HI 00601.140 Daily Skilled Service

Skilled nursing services or skilled rehabilitation services must be required and provided on a “daily basis”—i.e., on essentially a 7-day-a-week basis. However, if skilled rehabilitation services are not available on a 7-day-a-week basis, a patient whose inpatient stay is based solely on the need for skilled rehabilitation services would meet the “daily basis” requirement where he needs and receives such services on at least 5 days a week. Accordingly, where a facility provides physical therapy on only 5 days a week and the patient in such a facility requires and receives physical therapy on each of the days on which such is available, the requirement that skilled rehabilitation services be provided on a daily basis would be met. A break of a day or two during which no skilled rehabilitation services are furnished and discharge from the facility would not be practical would not violate the requirement. For example, a patient who normally requires skilled rehabilitation services on a daily basis exhibits extreme fatigue which causes his physician to suspend therapy sessions for a day or two. Payment would be made for these days since discharge in such a case would not be practical.

A. Skilled services defined

For Medicare purposes, a skilled service is one which must be furnished by or under the general supervision of skilled personnel to assure the safety of the patient and achieve the medically desired result.

In determining whether skilled care was needed and provided, the intermediary's medical staff keeps in mind that the patient's eligibility for benefits depends on his need for skilled care and not on his potential for recovery. If a beneficiary requires daily skilled services to prevent deterioration of his condition or to sustain his current capabilities and such services as a practical matter can only be provided by an SNF on an inpatient basis, the beneficiary would be eligible for extended care benefits even though he may have very little or no rehabilitation potential. For example, a terminal cancer patient requiring daily skilled services on an inpatient basis may be eligible for extended care benefits even though his life expectancy may be no more than a few months. Such a patient, who may require palliative treatment, periodic “tapping” to relieve fluid accumulation, and careful skin care and hygiene to minimize discomfort, is receiving a covered level of care. Thus, the controlling factor in determining whether a person is receiving covered care is the level of care and medical supervision that the patient requires, rather than considerations such as diagnosis, type of conditions, or degree of functional limitation.

B. Skilled nursing services defined

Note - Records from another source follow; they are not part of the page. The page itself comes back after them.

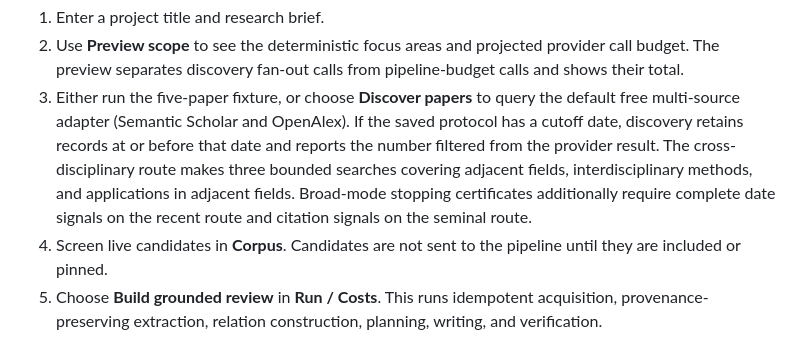
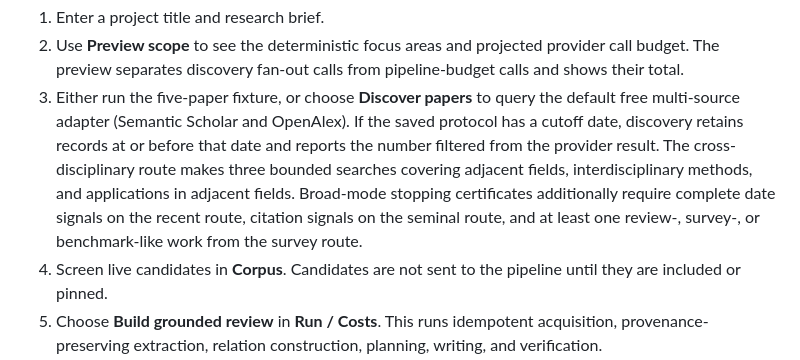
Before and after one commit to davidcagoh/citation-networks, a Markdown page: literature-workbench/docs/operation.md, the part around the change. Rendered like a GitHub page.

Commit message:
docs: record survey evidence stopping gate

```diff
--- a/literature-workbench/docs/operation.md
+++ b/literature-workbench/docs/operation.md
@@ -13,7 +13,8 @@
    The cross-disciplinary route makes three bounded searches covering adjacent
    fields, interdisciplinary methods, and applications in adjacent fields.
    Broad-mode stopping certificates additionally require complete date signals
-   on the recent route and citation signals on the seminal route.
+   on the recent route, citation signals on the seminal route, and at least one
+   review-, survey-, or benchmark-like work from the survey route.
 4. Screen live candidates in **Corpus**. Candidates are not sent to the
    pipeline until they are included or pinned.
 5. Choose **Build grounded review** in **Run / Costs**. This runs idempotent
```
Also changed, not shown: 1 other file.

A skilled nursing service is one which must be furnished by or under the general supervision of licensed nursing personnel and under the general direction of a physician in order to assure the safety of the patient and achieve the medically desired result.

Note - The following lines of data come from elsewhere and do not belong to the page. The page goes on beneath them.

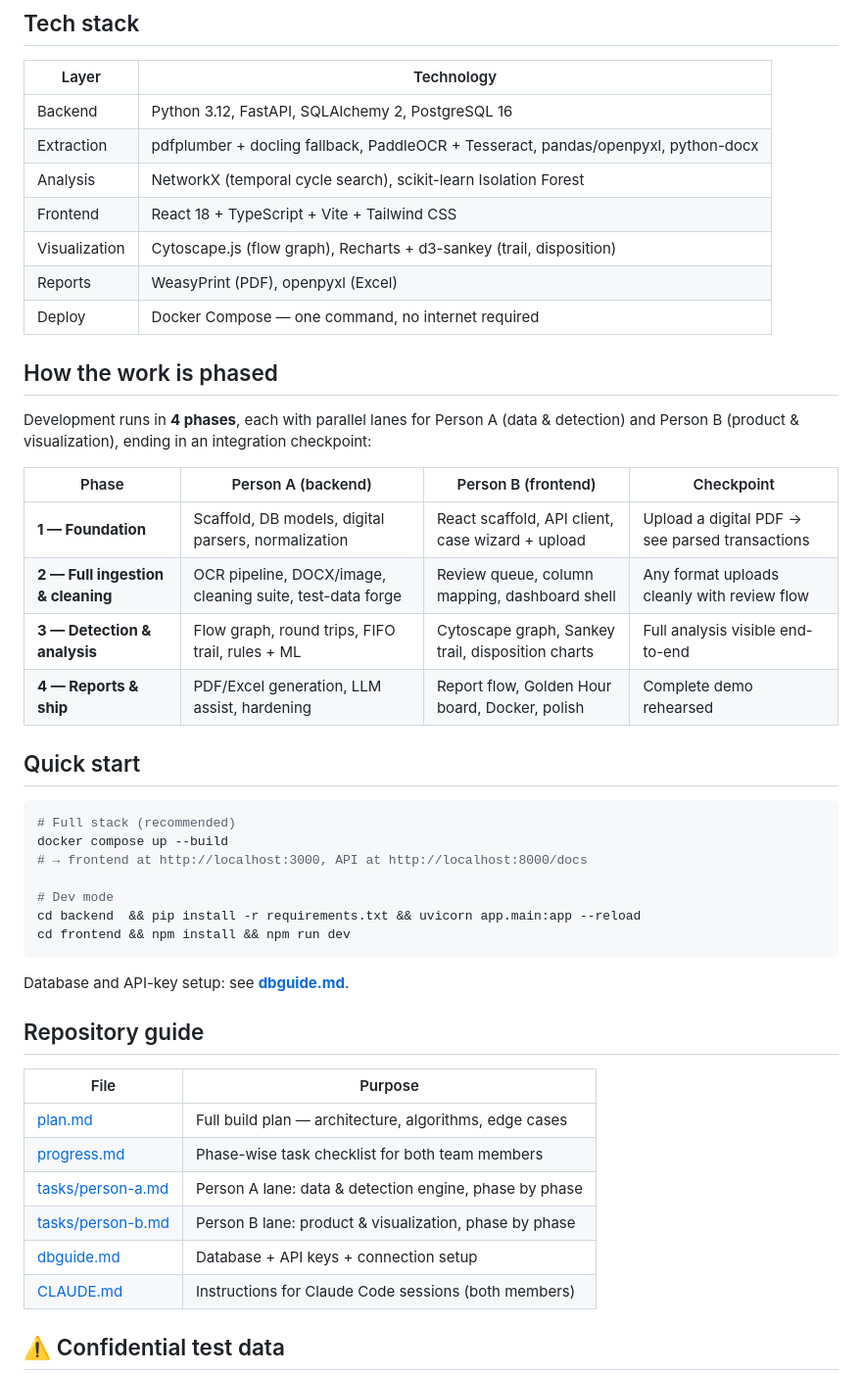
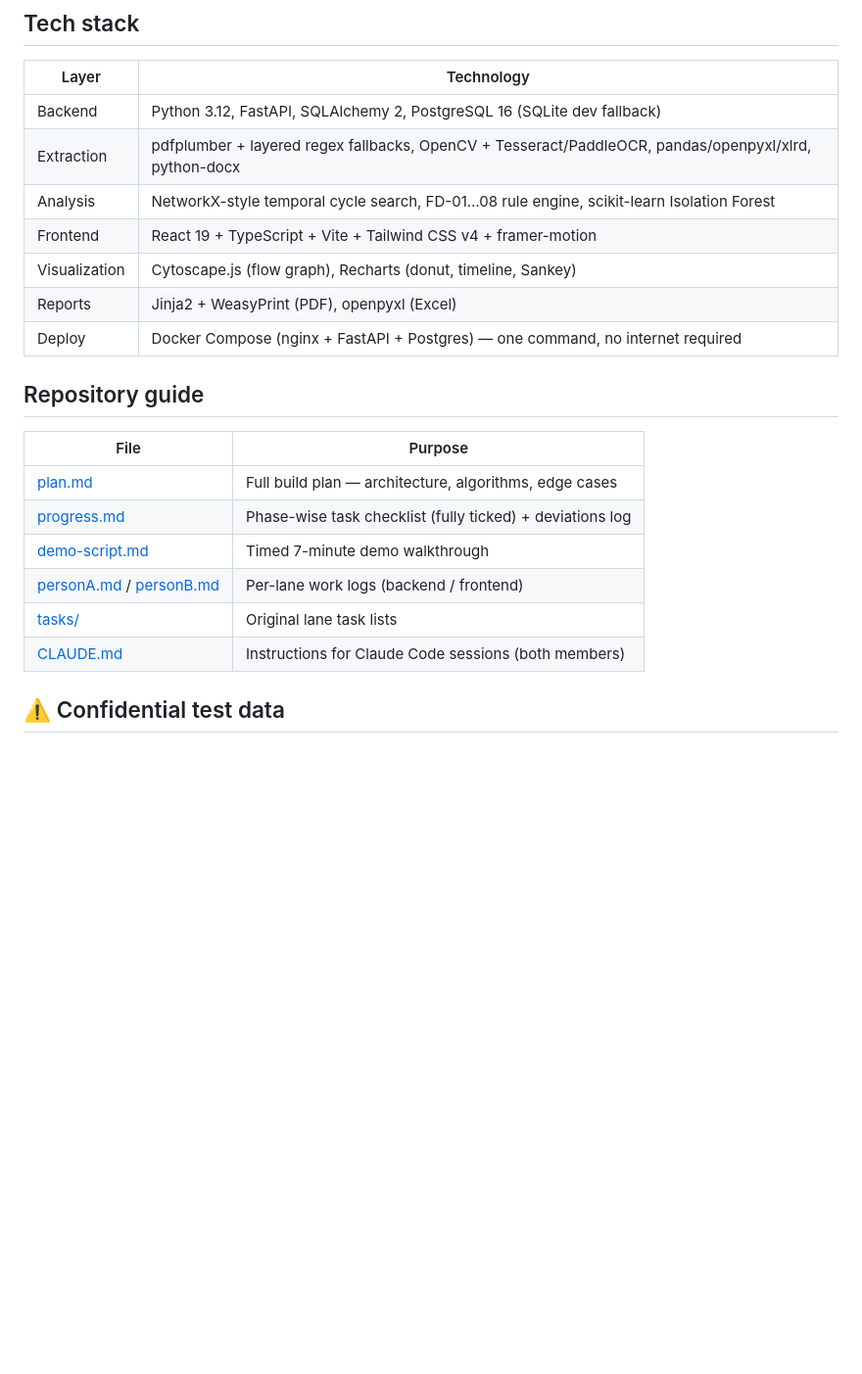
Before and after one commit to Preethesh16/Ctrl-Z-Criminals, a Markdown page: README.md, the part around one of its changes. Shown at 98% size. Rendered like a GitHub page; blank space fills up the shorter version.

````diff
--- a/README.md
+++ b/README.md
@@ -23,48 +61,23 @@ Everything runs **fully offline** on police infrastructure. An optional LLM assi
 
 | Layer | Technology |
 |---|---|
-| Backend | Python 3.12, FastAPI, SQLAlchemy 2, PostgreSQL 16 |
-| Extraction | pdfplumber + docling fallback, PaddleOCR + Tesseract, pandas/openpyxl, python-docx |
-| Analysis | NetworkX (temporal cycle search), scikit-learn Isolation Forest |
-| Frontend | React 18 + TypeScript + Vite + Tailwind CSS |
-| Visualization | Cytoscape.js (flow graph), Recharts + d3-sankey (trail, disposition) |
-| Reports | WeasyPrint (PDF), openpyxl (Excel) |
-| Deploy | Docker Compose — one command, no internet required |
-
-## How the work is phased
-
-Development runs in **4 phases**, each with parallel lanes for Person A (data & detection) and Person B (product & visualization), ending in an integration checkpoint:
-
-| Phase | Person A (backend) | Person B (frontend) | Checkpoint |
-|---|---|---|---|
-| **1 — Foundation** | Scaffold, DB models, digital parsers, normalization | React scaffold, API client, case wizard + upload | Upload a digital PDF → see parsed transactions |
-| **2 — Full ingestion & cleaning** | OCR pipeline, DOCX/image, cleaning suite, test-data forge | Review queue, column mapping, dashboard shell | Any format uploads cleanly with review flow |
-| **3 — Detection & analysis** | Flow graph, round trips, FIFO trail, rules + ML | Cytoscape graph, Sankey trail, disposition charts | Full analysis visible end-to-end |
-| **4 — Reports & ship** | PDF/Excel generation, LLM assist, hardening | Report flow, Golden Hour board, Docker, polish | Complete demo rehearsed |
-
-## Quick start
-
-```bash
-# Full stack (recommended)
-docker compose up --build
-# → frontend at http://localhost:3000, API at http://localhost:8000/docs
-
-# Dev mode
-cd backend  && pip install -r requirements.txt && uvicorn app.main:app --reload
-cd frontend && npm install && npm run dev
-```
-
-Database and API-key setup: see **[dbguide.md](dbguide.md)**.
+| Backend | Python 3.12, FastAPI, SQLAlchemy 2, PostgreSQL 16 (SQLite dev fallback) |
+| Extraction | pdfplumber + layered regex fallbacks, OpenCV + Tesseract/PaddleOCR, pandas/openpyxl/xlrd, python-docx |
+| Analysis | NetworkX-style temporal cycle search, FD-01…08 rule engine, scikit-learn Isolation Forest |
+| Frontend | React 19 + TypeScript + Vite + Tailwind CSS v4 + framer-motion |
+| Visualization | Cytoscape.js (flow graph), Recharts (donut, timeline, Sankey) |
+| Reports | Jinja2 + WeasyPrint (PDF), openpyxl (Excel) |
+| Deploy | Docker Compose (nginx + FastAPI + Postgres) — one command, no internet required |
 
 ## Repository guide
 
 | File | Purpose |
 |---|---|
 | [plan.md](plan.md) | Full build plan — architecture, algorithms, edge cases |
-| [progress.md](progress.md) | Phase-wise task checklist for both team members |
-| [tasks/person-a.md](tasks/person-a.md) | Person A lane: data & detection engine, phase by phase |
-| [tasks/person-b.md](tasks/person-b.md) | Person B lane: product & visualization, phase by phase |
-| [dbguide.md](dbguide.md) | Database + API keys + connection setup |
+| [progress.md](progress.md) | Phase-wise task checklist (fully ticked) + deviations log |
+| [demo-script.md](demo-script.md) | Timed 7-minute demo walkthrough |
+| [personA.md](personA.md) / [personB.md](personB.md) | Per-lane work logs (backend / frontend) |
+| [tasks/](tasks/) | Original lane task lists |
 | [CLAUDE.md](CLAUDE.md) | Instructions for Claude Code sessions (both members) |
 
 ## ⚠️ Confidential test data
````
Also changed, not shown: other parts of README.md (+45 -7 lines), personB.md (+6 -0 lines).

C. Guidelines for determining need for skilled nursing care

Where a beneficiary's claim for extended care benefits is based on a need for skilled nursing care the guidelines set forth below are used to determine whether the care constitutes skilled services.

1. Assessment of the total needs of the patient and planning and management of a patient care plan

Ordinarily, the planning and management of a treatment plan which does not involve the furnishing of skilled services requires the skills of a nurse only where the facts of the case establish that the aggregate of such unskilled services, when considered in light of the patient's condition, necessitates the regular daily involvement of a licensed nurse to ensure the patient's recovery and/or medical safety.

For example, an aged patient with a history of diabetes mellitus and angina pectoris is recovering from an open reduction of a fracture of the neck of the femur. He requires, among other services, careful skin care, appropriate oral medication, a diabetic diet, a therapeutic exercise program to preserve muscle tone and body condition, and observation to notice signs of deterioration in his condition or complications resulting from his restricted mobility. Although any one of the required services could be performed by a properly instructed unskilled person, such a person would not have the capability of understanding the relationship among the services and their effect on each other. Since the nature of the patient's condition, his age, and his immobility create a high potential for serious complications, such an understanding is essential to assure the patient's recovery and safety.

Under these circumstances, the management of such a plan requires the skills of a nurse, even though each individual service it involves is normally unskilled.

2. Observation and monitoring of t